- _Exercise goal_
Below are the records; copy every line in them that holds the string "month".

[Records from a dataset]
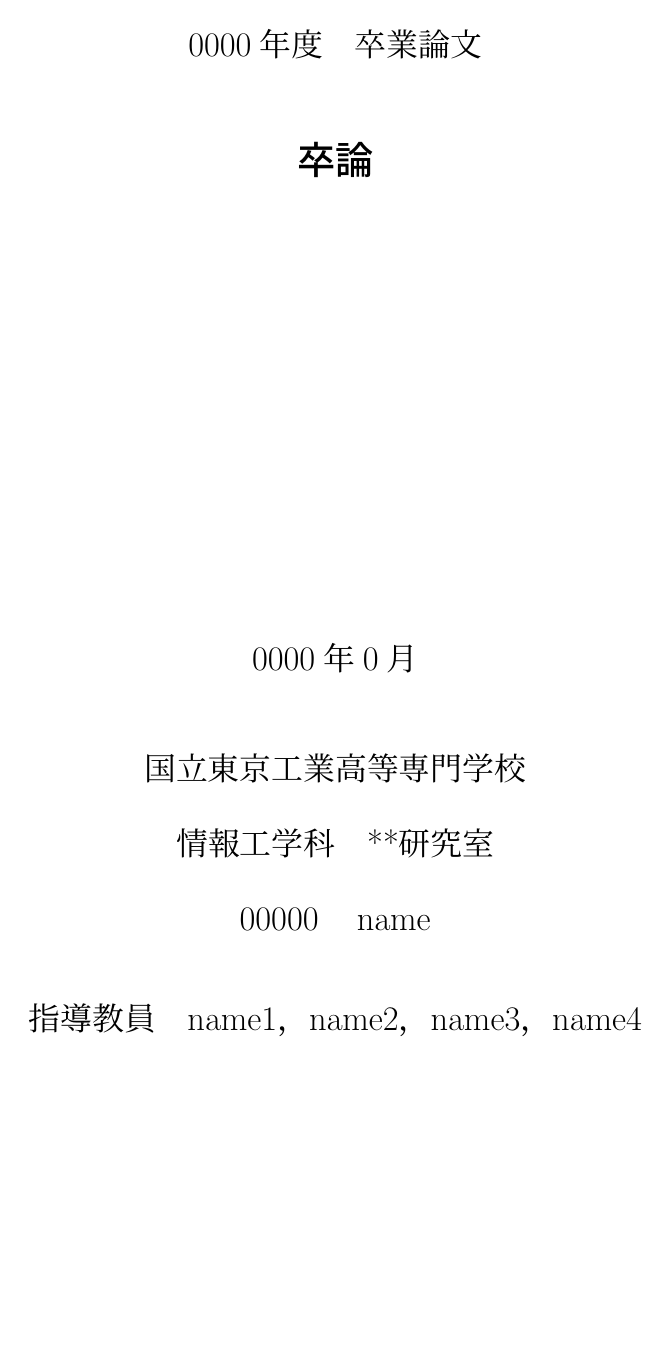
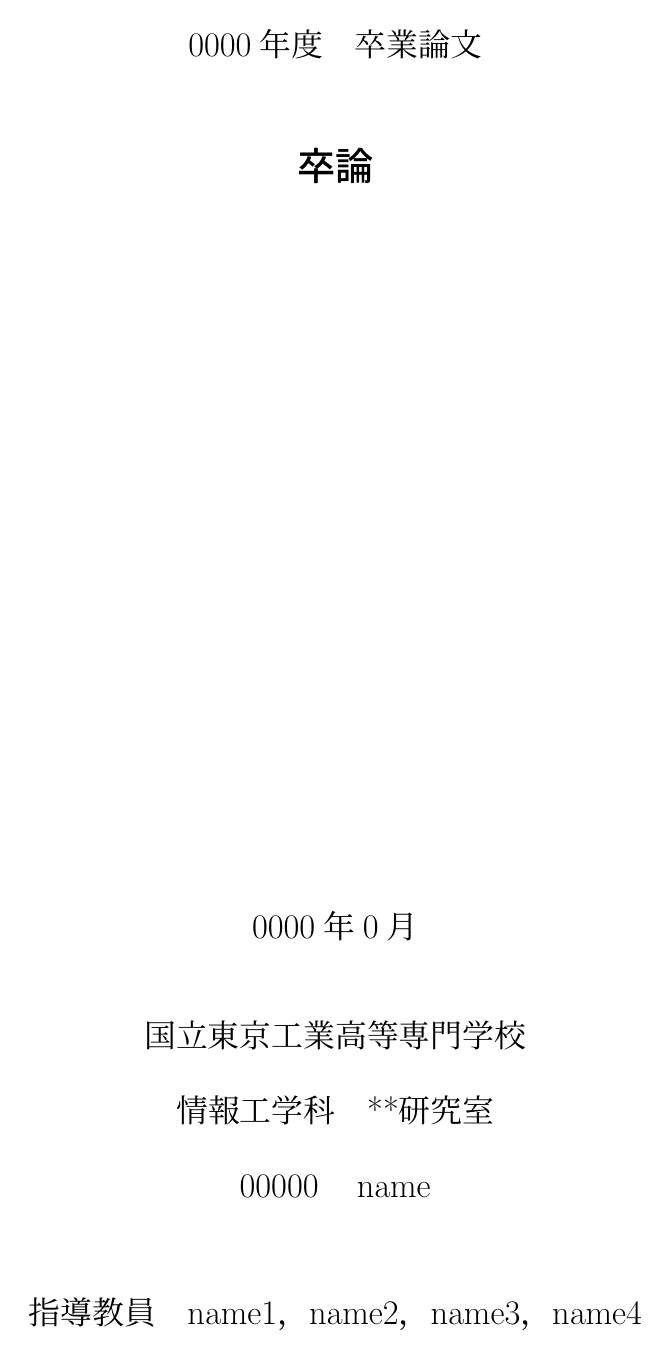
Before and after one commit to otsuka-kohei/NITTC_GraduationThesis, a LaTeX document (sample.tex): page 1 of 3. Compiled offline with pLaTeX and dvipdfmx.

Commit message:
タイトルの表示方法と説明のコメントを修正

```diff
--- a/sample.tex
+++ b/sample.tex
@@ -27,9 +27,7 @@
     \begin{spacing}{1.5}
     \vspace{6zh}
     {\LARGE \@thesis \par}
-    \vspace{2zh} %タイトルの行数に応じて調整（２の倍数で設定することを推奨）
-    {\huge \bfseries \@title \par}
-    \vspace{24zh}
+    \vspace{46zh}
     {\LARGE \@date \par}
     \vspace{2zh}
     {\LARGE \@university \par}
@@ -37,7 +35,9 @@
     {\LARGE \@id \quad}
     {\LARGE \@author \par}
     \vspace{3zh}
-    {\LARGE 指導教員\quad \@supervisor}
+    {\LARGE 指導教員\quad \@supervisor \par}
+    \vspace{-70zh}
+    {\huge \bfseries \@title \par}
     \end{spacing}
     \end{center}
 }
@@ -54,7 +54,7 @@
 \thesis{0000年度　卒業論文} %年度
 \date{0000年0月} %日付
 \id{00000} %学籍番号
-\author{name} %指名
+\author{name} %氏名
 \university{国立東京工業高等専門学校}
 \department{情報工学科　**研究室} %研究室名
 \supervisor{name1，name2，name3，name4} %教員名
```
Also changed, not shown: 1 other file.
* * *
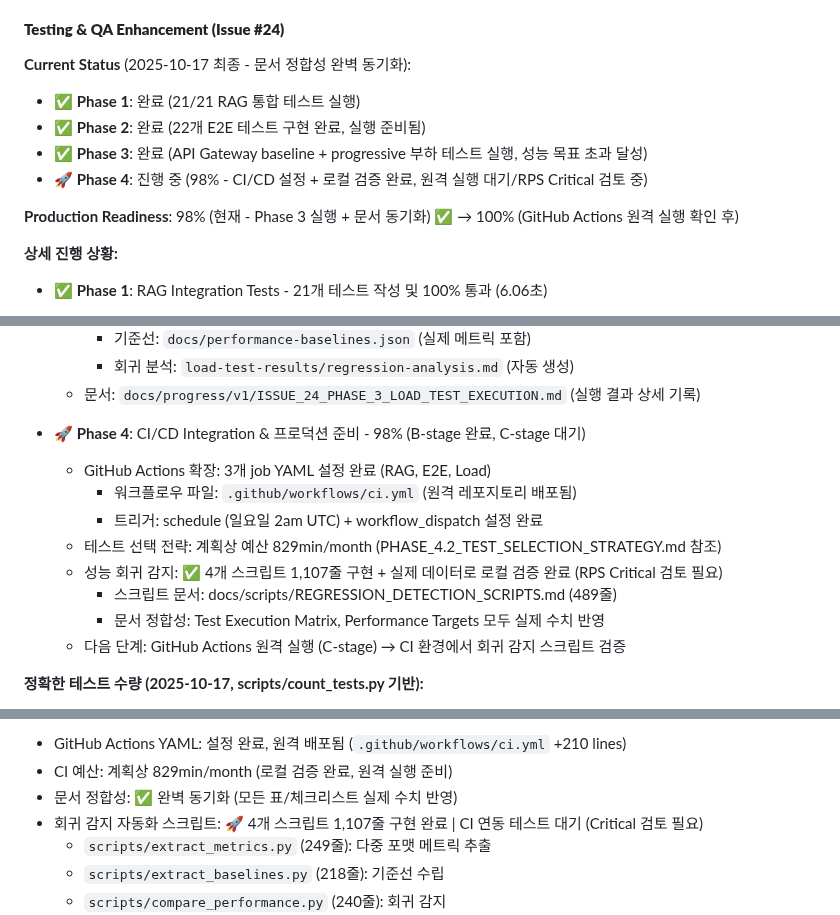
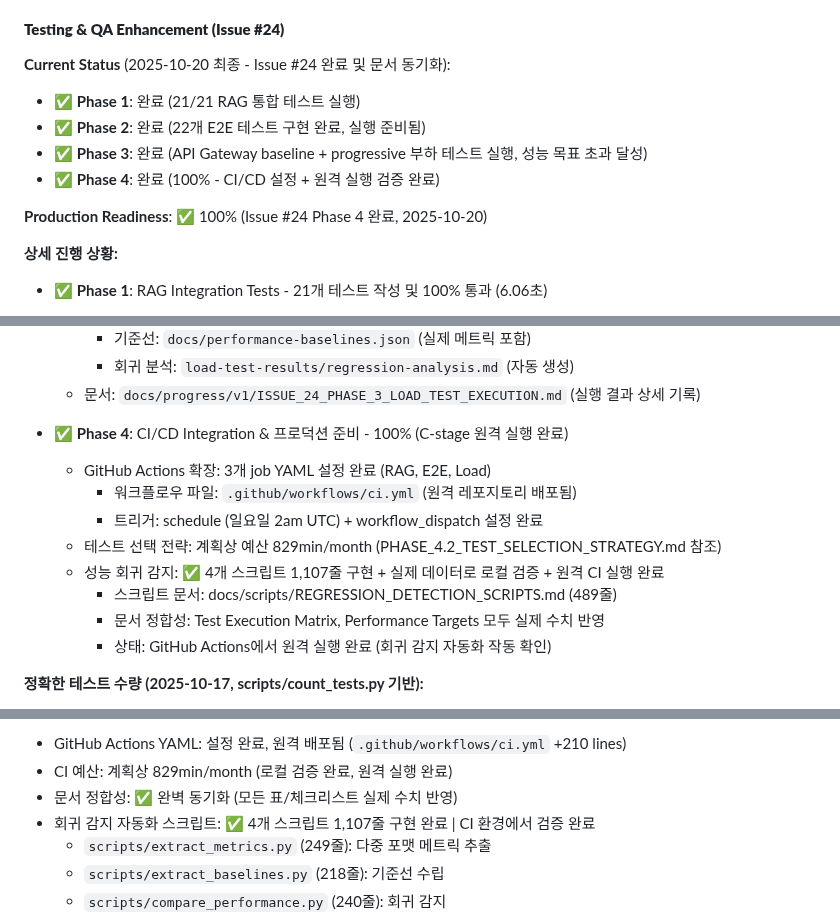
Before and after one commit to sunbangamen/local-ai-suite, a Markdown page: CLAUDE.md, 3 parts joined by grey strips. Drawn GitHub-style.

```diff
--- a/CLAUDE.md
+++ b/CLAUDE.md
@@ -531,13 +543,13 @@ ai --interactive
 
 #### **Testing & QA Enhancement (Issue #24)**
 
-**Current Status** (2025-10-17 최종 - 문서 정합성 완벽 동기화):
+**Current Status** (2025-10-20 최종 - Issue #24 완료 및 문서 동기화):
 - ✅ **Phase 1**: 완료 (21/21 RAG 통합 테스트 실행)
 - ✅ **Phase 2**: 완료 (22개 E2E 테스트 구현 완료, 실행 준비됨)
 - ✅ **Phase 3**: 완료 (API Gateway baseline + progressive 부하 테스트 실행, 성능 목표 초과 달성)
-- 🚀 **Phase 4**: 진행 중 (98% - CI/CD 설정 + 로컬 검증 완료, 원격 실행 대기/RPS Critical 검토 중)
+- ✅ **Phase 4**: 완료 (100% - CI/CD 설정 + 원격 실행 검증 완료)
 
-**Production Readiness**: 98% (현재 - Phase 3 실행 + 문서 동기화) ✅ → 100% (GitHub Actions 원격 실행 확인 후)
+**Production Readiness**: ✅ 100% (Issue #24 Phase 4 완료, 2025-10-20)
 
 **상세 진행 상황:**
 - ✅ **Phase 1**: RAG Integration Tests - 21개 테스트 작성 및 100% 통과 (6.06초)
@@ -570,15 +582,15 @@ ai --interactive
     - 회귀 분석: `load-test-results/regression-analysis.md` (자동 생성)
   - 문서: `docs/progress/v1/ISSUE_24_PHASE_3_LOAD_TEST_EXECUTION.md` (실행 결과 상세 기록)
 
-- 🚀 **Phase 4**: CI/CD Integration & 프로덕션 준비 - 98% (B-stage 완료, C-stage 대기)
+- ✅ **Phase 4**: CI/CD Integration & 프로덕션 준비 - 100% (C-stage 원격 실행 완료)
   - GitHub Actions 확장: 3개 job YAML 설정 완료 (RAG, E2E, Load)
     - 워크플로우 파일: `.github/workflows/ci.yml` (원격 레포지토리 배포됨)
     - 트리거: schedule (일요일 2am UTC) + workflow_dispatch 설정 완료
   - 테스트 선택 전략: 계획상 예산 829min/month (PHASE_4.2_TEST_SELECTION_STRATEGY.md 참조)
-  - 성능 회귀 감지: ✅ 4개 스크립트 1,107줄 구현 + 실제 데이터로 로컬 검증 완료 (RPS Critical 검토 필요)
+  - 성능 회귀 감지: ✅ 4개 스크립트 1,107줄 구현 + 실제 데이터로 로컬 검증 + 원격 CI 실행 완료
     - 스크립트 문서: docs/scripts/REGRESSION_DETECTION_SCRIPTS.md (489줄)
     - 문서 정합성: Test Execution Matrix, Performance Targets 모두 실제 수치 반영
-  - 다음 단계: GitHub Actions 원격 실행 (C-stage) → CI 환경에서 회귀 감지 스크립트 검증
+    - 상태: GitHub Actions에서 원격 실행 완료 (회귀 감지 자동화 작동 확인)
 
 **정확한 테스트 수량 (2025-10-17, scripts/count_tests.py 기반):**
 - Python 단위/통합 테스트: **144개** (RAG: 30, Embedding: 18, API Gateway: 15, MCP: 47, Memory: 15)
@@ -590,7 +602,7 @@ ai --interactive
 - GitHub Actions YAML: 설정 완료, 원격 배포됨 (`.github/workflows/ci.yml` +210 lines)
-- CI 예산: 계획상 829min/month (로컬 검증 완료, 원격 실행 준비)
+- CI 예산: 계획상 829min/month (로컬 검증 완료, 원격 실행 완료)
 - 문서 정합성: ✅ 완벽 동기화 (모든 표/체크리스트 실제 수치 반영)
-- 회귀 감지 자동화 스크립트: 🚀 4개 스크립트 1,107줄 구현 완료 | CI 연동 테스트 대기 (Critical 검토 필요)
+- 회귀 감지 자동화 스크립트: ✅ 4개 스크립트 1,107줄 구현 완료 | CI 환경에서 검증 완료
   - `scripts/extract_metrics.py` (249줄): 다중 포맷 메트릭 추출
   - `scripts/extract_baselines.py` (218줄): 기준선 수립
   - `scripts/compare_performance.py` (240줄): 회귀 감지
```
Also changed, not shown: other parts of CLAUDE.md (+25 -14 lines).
* * *
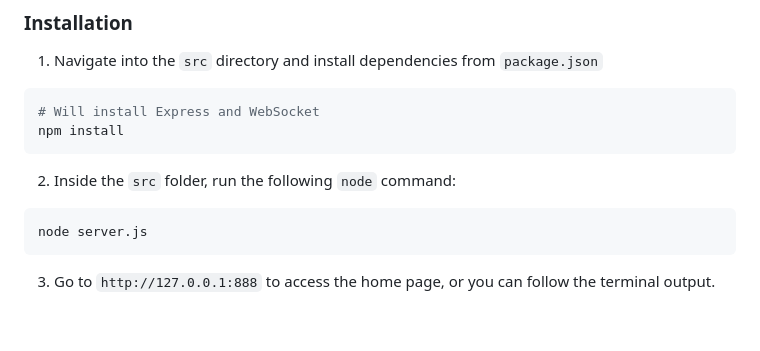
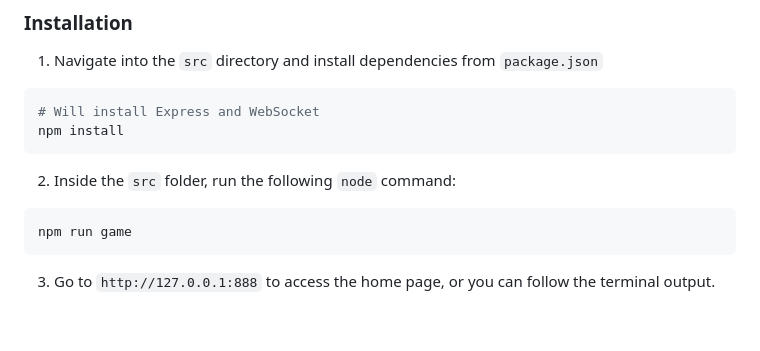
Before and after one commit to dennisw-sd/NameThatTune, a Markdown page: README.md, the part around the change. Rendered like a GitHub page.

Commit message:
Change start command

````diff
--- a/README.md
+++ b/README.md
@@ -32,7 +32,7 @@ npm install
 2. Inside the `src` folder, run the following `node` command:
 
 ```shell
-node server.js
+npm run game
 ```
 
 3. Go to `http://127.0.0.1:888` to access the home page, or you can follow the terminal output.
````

- _Task response_
   - 테스트 선택 전략: 계획상 예산 829min/month (PHASE_4.2_TEST_SELECTION_STRATEGY.md 참조)
-- CI 예산: 계획상 829min/month (로컬 검증 완료, 원격 실행 준비)
+- CI 예산: 계획상 829min/month (로컬 검증 완료, 원격 실행 완료)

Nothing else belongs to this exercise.